FDA Approves New Flu Vaccine with Potential Biodefense Applications
Posted 17 January 2013 | By
The US Food and Drug Administration (FDA) has announced the approval of a new type of flu vaccine that provides an alternate option to those unable to consume egg-based products.
The new vaccine, Flublok, is a trivalent influenza vaccine manufactured by Meriden, CT-based Protein Sciences Corporation. Unlike other flu vaccines, which utilize a live virus to infect chicken eggs, Flublok is made from only a single hemagglutinin protein from the influenza virus. That protein is manufactured by inserting a gene for the protein into baculovirus, an insect virus, which then infects a proprietary cell line.
The company explains on its website that the process could come to be used for a wide range of other vaccines in the future, including against HPV, SARS, Ebola, diabetes and various types of cancer. It could also be used for gene therapy applications and other biologics-based therapies for healing wounds, repairing tissue or acting as an anti-viral.

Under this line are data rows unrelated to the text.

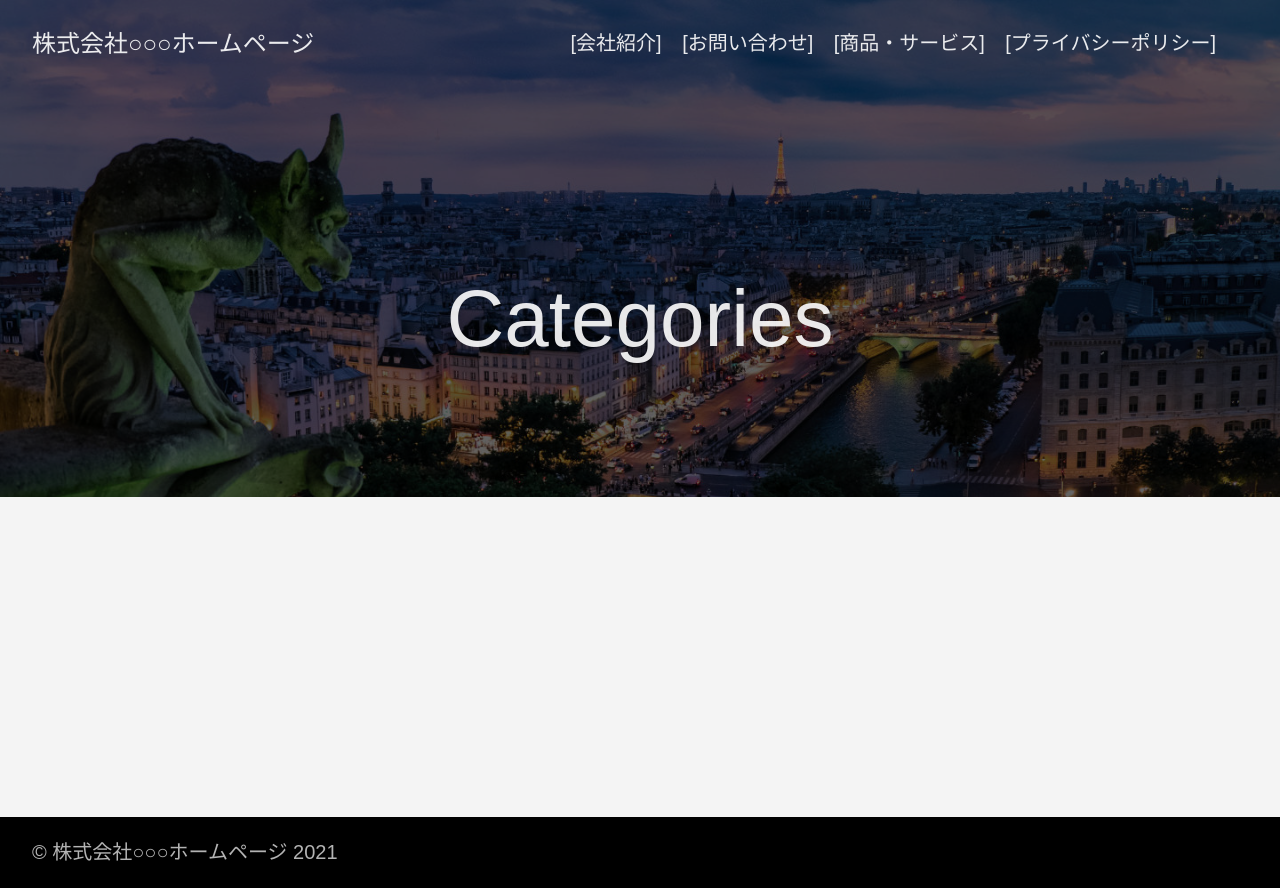
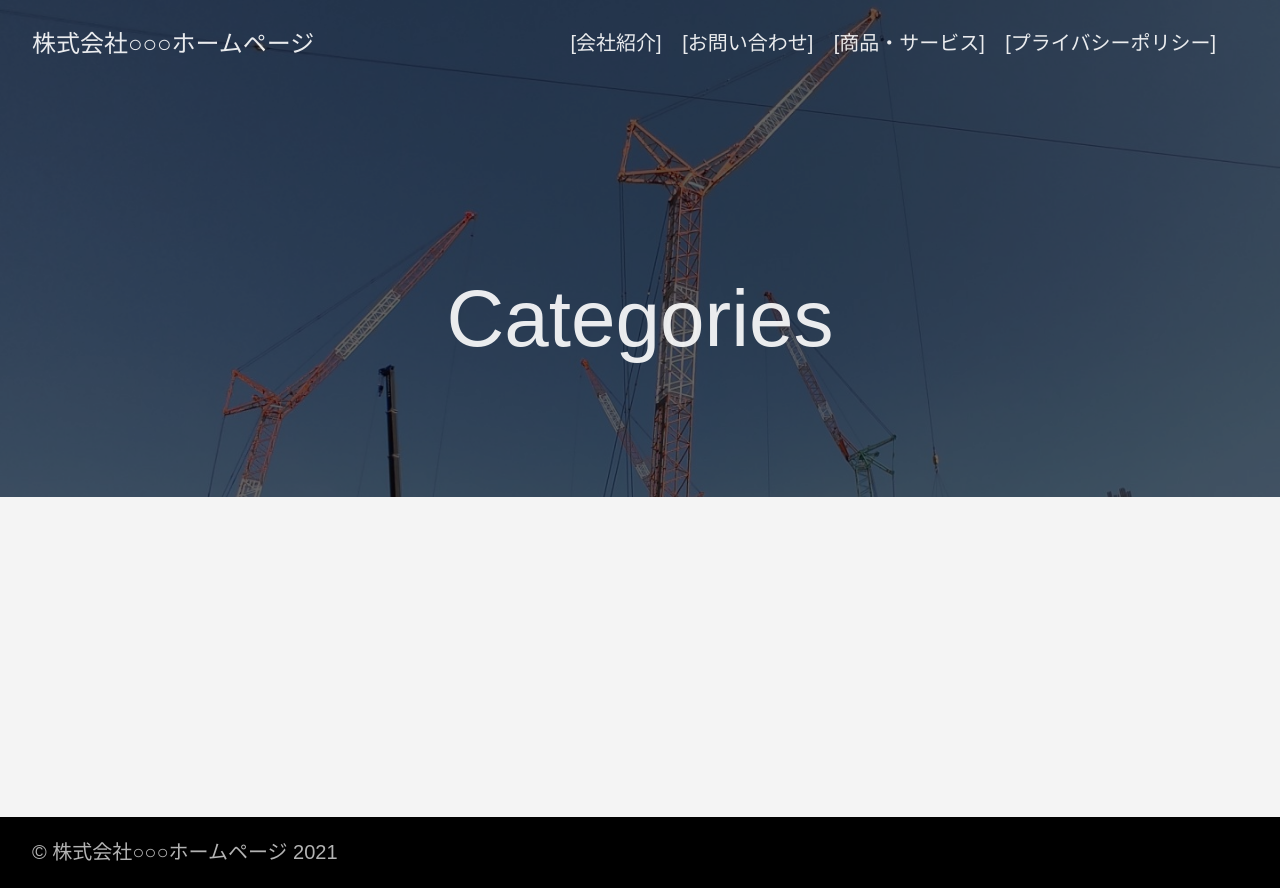
Before and after one commit to dkmjp/dkmjp.github.io, a plain HTML site: page categories/index.html in a window 1280 px wide. Drawn offline with Linux system fonts and the light colour scheme.

Commit message:
chenge top image

```diff
--- a/categories/index.html
+++ b/categories/index.html
@@ -7,7 +7,7 @@
     <title>株式会社○○○ホームページ</title>
     <meta name="viewport" content="width=device-width,minimum-scale=1">
     <meta name="description" content="">
-    <meta name="generator" content="Hugo 0.82.0" />
+    <meta name="generator" content="Hugo 0.82.1" />
 
 
       <META NAME="ROBOTS" CONTENT="NOINDEX, NOFOLLOW">
@@ -54,7 +54,7 @@
 
 
 
-  <header class="cover bg-top" style="background-image: url('https://dkmjp.github.io/images/gohugo-default-sample-hero-image.jpg');">
+  <header class="cover bg-top" style="background-image: url('https://dkmjp.github.io/images/top.jpg');">
     <div class="bg-black-60">
       <nav class="pv3 ph3 ph4-ns" role="navigation">
   <div class="flex-l justify-between items-center center">
```
Also changed, not shown: 404.html (+1 -1 lines), about/index.html (+1 -1 lines), contact/index.html (+1 -1 lines), index.html (+2 -2 lines), privacy/index.html (+1 -1 lines), products/index.html (+1 -1 lines), tags/index.html (+2 -2 lines), images/top.jpg (added).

To date, three products including Flublok have cleared Phase III clinical development using the technology, which is called the Baculovirus Expression Vector System (BEVS). One of the other products, Glybera, is currently marketed in the EU as a gene therapy product intended to treat lipoprotein lipase deficiency (LPLD). The other, Diamyd, is an experimental type 1 diabetes vaccine being developed by Diamyd medical. The company has said its results did not show a statistically significant result relative to a placebo, and has withdrawn its application from before EU regulators.
The Flublok vaccine is notable for another reason: Its development process is considerably faster than that of egg-based vaccines. The entire process can be completed within approximately two months, while normal vaccines take six months or more to make. That speed has attracted US biodefense dollars and interest from the US Department of Health and Human Service's Biomedical Advanced Research and Development Authority (BARDA), which apparently wants to further develop and scale up not only Flublok, but another product called Panblock (bird flu variant H5N1) as well.
FDA's approval notice for Flublok notes this potential as well. "This approval represents a technological advance in the manufacturing of an influenza vaccine," said Karen Midthun, director of FDA's Center for Biologics Evaluation and Research (CBER). "The new technology offers the potential for faster start-up of the vaccine manufacturing process in the event of a pandemic, because it is not dependent on an egg supply or on availability of the influenza virus."
Regulators said they would re-evaluate the vaccine each year to determine its applicability to the upcoming flu season. The product reportedly has a shelf life of 16 weeks, or slightly longer than it takes to manufacture.